((

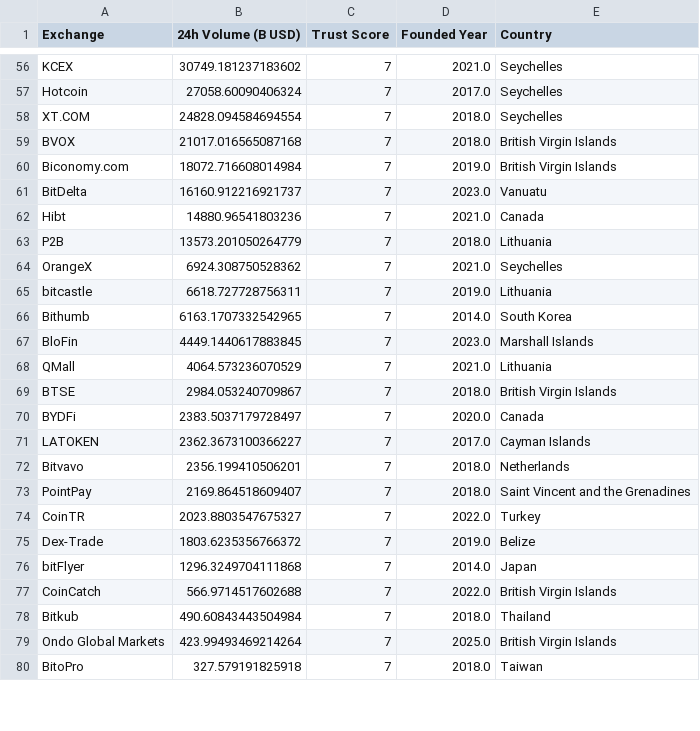
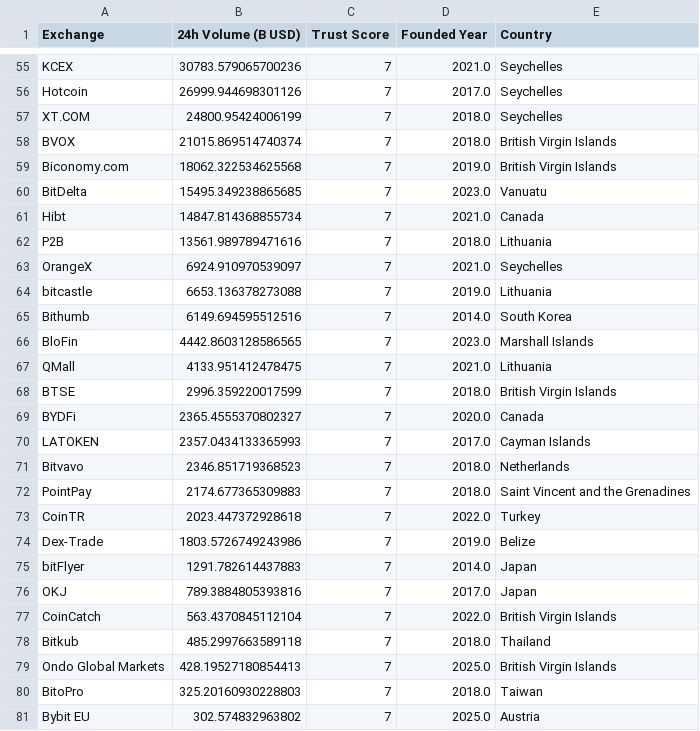
Before and after one commit to rfrm-dao/MarketDataResearch, a CSV file: CEX_Volume.csv, drawn as a sheet; only a part is shown, gaps mark what is left out; addresses are those after the commit; the diff covers the shown part only; the diff names each change by its address in the sheet, - before the commit and + after, or states it on an @@ line.

```diff
--- a/CEX_Volume.csv
+++ b/CEX_Volume.csv
-B55 (24h Volume (B USD)): 30749.181237183602
+B55 (24h Volume (B USD)): 30783.579065700236
-B56 (24h Volume (B USD)): 27058.60090406324
+B56 (24h Volume (B USD)): 26999.944698301126
-B57 (24h Volume (B USD)): 24828.094584694554
+B57 (24h Volume (B USD)): 24800.95424006199
-B58 (24h Volume (B USD)): 21017.016565087168
+B58 (24h Volume (B USD)): 21015.869514740374
-B59 (24h Volume (B USD)): 18072.716608014984
+B59 (24h Volume (B USD)): 18062.322534625568
-B60 (24h Volume (B USD)): 16160.912216921737
+B60 (24h Volume (B USD)): 15495.349238865685
-B61 (24h Volume (B USD)): 14880.96541803236
+B61 (24h Volume (B USD)): 14847.814368855734
-B62 (24h Volume (B USD)): 13573.201050264779
+B62 (24h Volume (B USD)): 13561.989789471616
-B63 (24h Volume (B USD)): 6924.308750528362
+B63 (24h Volume (B USD)): 6924.910970539097
-B64 (24h Volume (B USD)): 6618.727728756311
+B64 (24h Volume (B USD)): 6653.136378273088
-B65 (24h Volume (B USD)): 6163.1707332542965
+B65 (24h Volume (B USD)): 6149.694595512516
-B66 (24h Volume (B USD)): 4449.1440617883845
+B66 (24h Volume (B USD)): 4442.8603128586565
-B67 (24h Volume (B USD)): 4064.573236070529
+B67 (24h Volume (B USD)): 4133.951412478475
-B68 (24h Volume (B USD)): 2984.053240709867
+B68 (24h Volume (B USD)): 2996.359220017599
-B69 (24h Volume (B USD)): 2383.5037179728497
+B69 (24h Volume (B USD)): 2365.4555370802327
-B70 (24h Volume (B USD)): 2362.3673100366227
+B70 (24h Volume (B USD)): 2357.0434133365993
-B71 (24h Volume (B USD)): 2356.199410506201
+B71 (24h Volume (B USD)): 2346.851719368523
-B72 (24h Volume (B USD)): 2169.864518609407
+B72 (24h Volume (B USD)): 2174.677365309883
-B73 (24h Volume (B USD)): 2023.8803547675327
+B73 (24h Volume (B USD)): 2023.447372928618
-B74 (24h Volume (B USD)): 1803.6235356766372
+B74 (24h Volume (B USD)): 1803.5726749243986
-B75 (24h Volume (B USD)): 1296.3249704111868
+B75 (24h Volume (B USD)): 1291.782614437883
+row 76: OKJ | 789.3884805393816 | 7 | 2017.0 | Japan
-B77 (24h Volume (B USD)): 566.9714517602688
+B77 (24h Volume (B USD)): 563.4370845112104
-B78 (24h Volume (B USD)): 490.60843443504984
+B78 (24h Volume (B USD)): 485.2997663589118
-B79 (24h Volume (B USD)): 423.99493469214264
+B79 (24h Volume (B USD)): 428.19527180854413
-B80 (24h Volume (B USD)): 327.579191825918
+B80 (24h Volume (B USD)): 325.20160930228803
+row 81: Bybit EU | 302.574832963802 | 7 | 2025.0 | Austria
```
Also changed, not shown: 3 added rows, 5 removed rows and 71 edited cells elsewhere in this file.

))

WORK INSTRUCTIONS: For the string "file", show each line of the listing where it appears.

REPLY:
Before and after one commit to rfrm-dao/MarketDataResearch, a CSV file: CEX_Volume.csv, drawn as a sheet; only a part is shown, gaps mark what is left out; addresses are those after the commit; the diff covers the shown part only; the diff names each change by its address in the sheet, - before the commit and + after, or states it on an @@ line.
Also changed, not shown: 3 added rows, 5 removed rows and 71 edited cells elsewhere in this file.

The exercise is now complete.